If you're gathering ideas for your next living room makeover, there are definitely some dos and don'ts to be aware of — and Russell Holmes, host of "Renovation Impossible," has revealed a major don't. According to HGTV, Holmes serves as a contractor on the show and assists his clients in completing paused renovations while staying on budget. Based on his expertise, we believe you can avoid a major renovation mistake with his guidance.

An accident waiting to happen

According to Realtor, Holmes isn't a fan of sunken living rooms and believes they only decrease a home's value. "If you don't pay attention, you're going to fall down and bust an ankle," Holmes pointed out. "Because that wood floor is the same color on the step as it is on the floor below." Although this was a popular trend through the 1950s and 1960s, a step that is typically 6 to 8 inches deep can be dangerous for the elderly and small children, per RosieOnTheHouse.
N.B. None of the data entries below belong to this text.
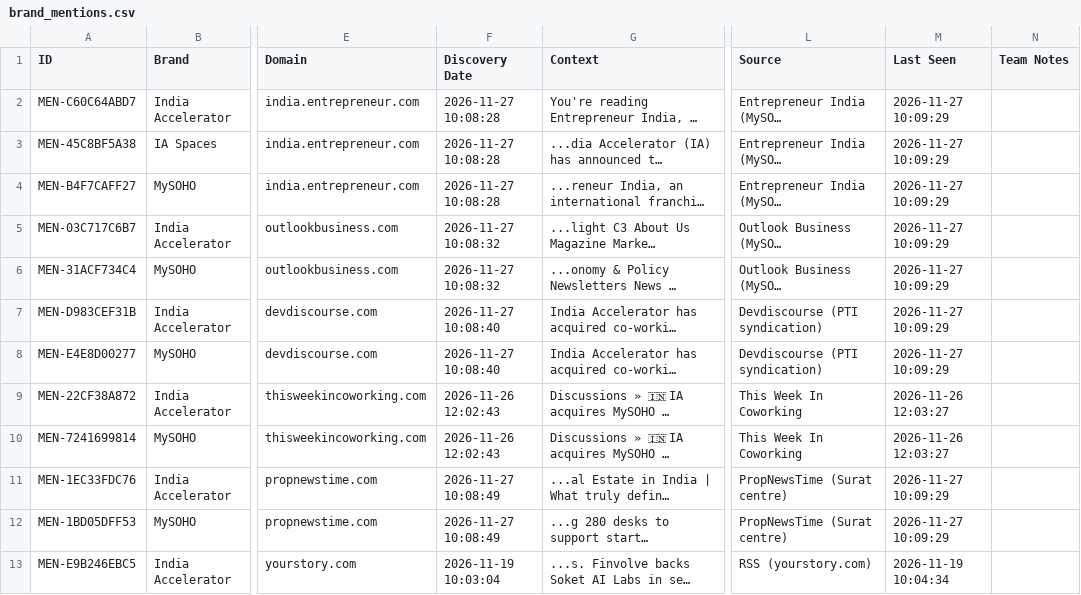
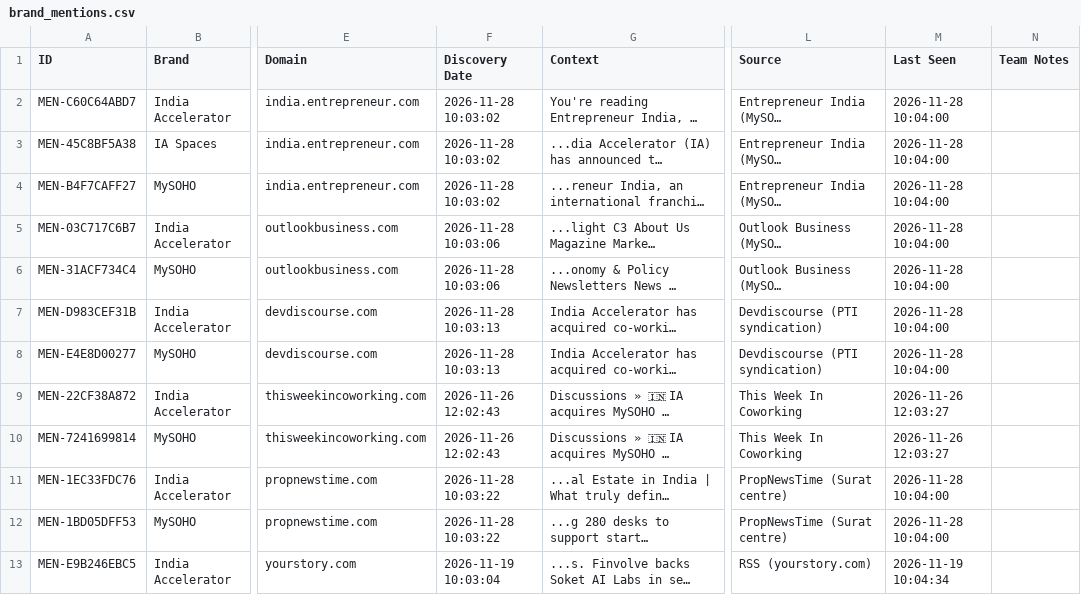
Before and after one commit to farhankhanpng/offpage-automation, a CSV file: data/sheets_offline_cache/brand_mentions.csv, drawn as a sheet; only a part is shown, gaps mark what is left out; long unchanged cells end in …; the diff names each change by its address in the sheet, - before the commit and + after, or states it on an @@ line.

```diff
--- a/data/sheets_offline_cache/brand_mentions.csv
+++ b/data/sheets_offline_cache/brand_mentions.csv
-F2:F4 (Discovery Date): 2026-11-27 10:08:28
+F2:F4 (Discovery Date): 2026-11-28 10:03:02
-M2:M8 (Last Seen): 2026-11-27 10:09:29
+M2:M8 (Last Seen): 2026-11-28 10:04:00
-F5:F6 (Discovery Date): 2026-11-27 10:08:32
+F5:F6 (Discovery Date): 2026-11-28 10:03:06
-F7:F8 (Discovery Date): 2026-11-27 10:08:40
+F7:F8 (Discovery Date): 2026-11-28 10:03:13
-F11:F12 (Discovery Date): 2026-11-27 10:08:49
+F11:F12 (Discovery Date): 2026-11-28 10:03:22
-M11:M12 (Last Seen): 2026-11-27 10:09:29
+M11:M12 (Last Seen): 2026-11-28 10:04:00
```
Also changed, not shown: data/sheets_offline_cache/activity_log.csv, data/sheets_offline_cache/backlinks.csv, 5 other files.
In the end, this sunken living room — pictured above and featured in Season 1, Episode 6 of "Renovation Impossible" — was transformed into a leveled dining room (via Amazon Prime). Holmes and his crew raised the floor by first pouring on a layer of cement. Then, they laid down several wooden boards on their sides to make the flooring level with the rest of the home. "This way, when we put down the new flooring, it'll all be even," Holmes explained. After raising the flooring and removing the wall separating the room from other areas, the residence instantly felt more open and brighter.